# Carter-Wegman MAC different notations

While studying Carter-Wegman message authentication codes MAC, I got two different notations for the broader concept and have problems with understanding the difference, if any exist.

Let $$K, K_1, K_2$$ be randomly sampled keys, $$k_i$$ be a unique randomly sampled key (random nonce) for message $$M_i$$, and $$h$$ be a keyed strongly universal function (I assume making the strongly universal (hash) function keyed corresponds to random sampling the function).

I would define the concept of Carter-Wegman MAC as follows:

$$Mac(K, M_i) = h(K, M_i) \oplus k_i$$

Now, I have seen multiple times that (e.g. here) that it can also be noted as follows:

$$Mac(K_1 || K_2, M_i) = h(K_1, M_i) \oplus f(K_2, k_i)$$

(I introduce a second key because I already keyed $$h$$ to emphasize being a secret / randomly sampled hash function)

Can someone explain the difference in more detail? I see problems with the first definition because $$k_i$$ can be "Xored away", a problem the second notation does not have. But this way I read it from the original paper. Could my confusion arise from the concept of numbered messages?

• At a high level, CW encrypts the output of a keyed hash. Just like with normal encryption, we can encrypt with a one-time pad (1st case) or we can encrypt with a related counter mode. So the second example uses a PRF $f$ to generate a pad from a counter $k_i$, $k_i$ need not be random or secret, just unique for each invocation. Commented Feb 6 at 15:39
• @MarcIlunga Thank you for your answer. If we encrypt in an OTP style, $k_i$ can not be part of the tag sent between the parties, so all $k_i$ must be shared keys, right? Can I send $k_i$ as part of the tag using the second construction? Commented Feb 6 at 15:42
• Yes. In the second cases. You do send $k_i$. That should not even be called a key.. It only need to unique just like a CTR nonce Commented Feb 6 at 16:09

Can someone explain the difference in more detail?

Actually, there is no real difference. When the first one says $$k_i$$, what it means is that there is a separate (and independent) $$k_i$$ for each message (hence, you can't 'xor' them out by xoring two different tags). One way of generating such a $$k_i$$ is to transform a nonce, that is $$k_i = f(K_2, n_i)$$, where $$n_i$$ is a public nonce. If we replace $$n_i$$ with $$k_i$$, we get the second equation.

That said, I would also note that the current usage of Carter-Wegman is somewhat different from the original paper. It assumed a 'strongly universal hash function set'; we know of constructions that can do that, but current practice is to go with a computationally cheaper option; one for which, for any two messages $$M_1 \ne M_2$$ and any $$\delta$$:

$$h(k, M_1) - h(k, M_2) = \delta$$

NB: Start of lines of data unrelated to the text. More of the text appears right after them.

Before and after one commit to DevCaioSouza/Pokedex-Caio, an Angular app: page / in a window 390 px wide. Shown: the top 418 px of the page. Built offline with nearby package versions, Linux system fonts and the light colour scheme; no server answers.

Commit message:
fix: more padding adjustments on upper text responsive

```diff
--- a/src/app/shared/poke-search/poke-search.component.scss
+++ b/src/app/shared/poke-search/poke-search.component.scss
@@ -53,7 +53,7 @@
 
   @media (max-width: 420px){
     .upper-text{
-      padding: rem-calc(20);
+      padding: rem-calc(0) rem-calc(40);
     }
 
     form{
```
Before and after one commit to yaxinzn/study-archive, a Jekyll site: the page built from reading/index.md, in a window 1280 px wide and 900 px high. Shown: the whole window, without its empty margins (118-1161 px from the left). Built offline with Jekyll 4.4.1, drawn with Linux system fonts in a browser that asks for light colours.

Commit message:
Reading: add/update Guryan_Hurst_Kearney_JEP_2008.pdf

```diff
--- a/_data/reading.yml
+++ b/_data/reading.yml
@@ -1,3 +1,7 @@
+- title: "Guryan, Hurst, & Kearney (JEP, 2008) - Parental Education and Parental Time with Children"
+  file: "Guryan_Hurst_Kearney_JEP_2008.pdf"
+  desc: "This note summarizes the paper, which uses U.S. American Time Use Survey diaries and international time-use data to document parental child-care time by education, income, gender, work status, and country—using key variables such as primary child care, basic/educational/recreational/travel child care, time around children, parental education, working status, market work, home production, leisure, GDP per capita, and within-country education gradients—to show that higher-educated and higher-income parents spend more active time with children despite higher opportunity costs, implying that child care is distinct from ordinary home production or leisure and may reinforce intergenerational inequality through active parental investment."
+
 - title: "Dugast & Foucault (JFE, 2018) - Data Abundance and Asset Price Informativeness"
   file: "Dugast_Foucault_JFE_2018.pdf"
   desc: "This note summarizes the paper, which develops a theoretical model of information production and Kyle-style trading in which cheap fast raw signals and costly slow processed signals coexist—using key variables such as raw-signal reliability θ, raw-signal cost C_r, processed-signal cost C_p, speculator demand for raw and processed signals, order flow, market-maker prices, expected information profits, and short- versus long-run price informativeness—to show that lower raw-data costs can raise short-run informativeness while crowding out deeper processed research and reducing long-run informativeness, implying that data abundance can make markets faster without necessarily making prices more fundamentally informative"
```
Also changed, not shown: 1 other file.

for only a tiny fraction of the possible key values $$k$$, and where the $$-$$ operation is some group subtraction operation.

We have such $$h$$ functions which provably meet this goal (and are efficient and take small keys); what this means is that the MAC actually becomes:

$$Mac( K_1, K_2, M, N ) = H( K_1, M ) + f( K_2, N )$$

where $$+$$ operation is addition in that same group.

Note that the $$+$$ operation need not be bit-wise xor. For Poly1305, it is actually modular addition (and Poly1305 does not meet the required property if we use the bitwise xor operation as its group operation).

• I suppose there's still arguably a difference in both schemes. The first is unconditionally secure (assuming we have a DUH and also the pad is used once). Commented Feb 6 at 22:52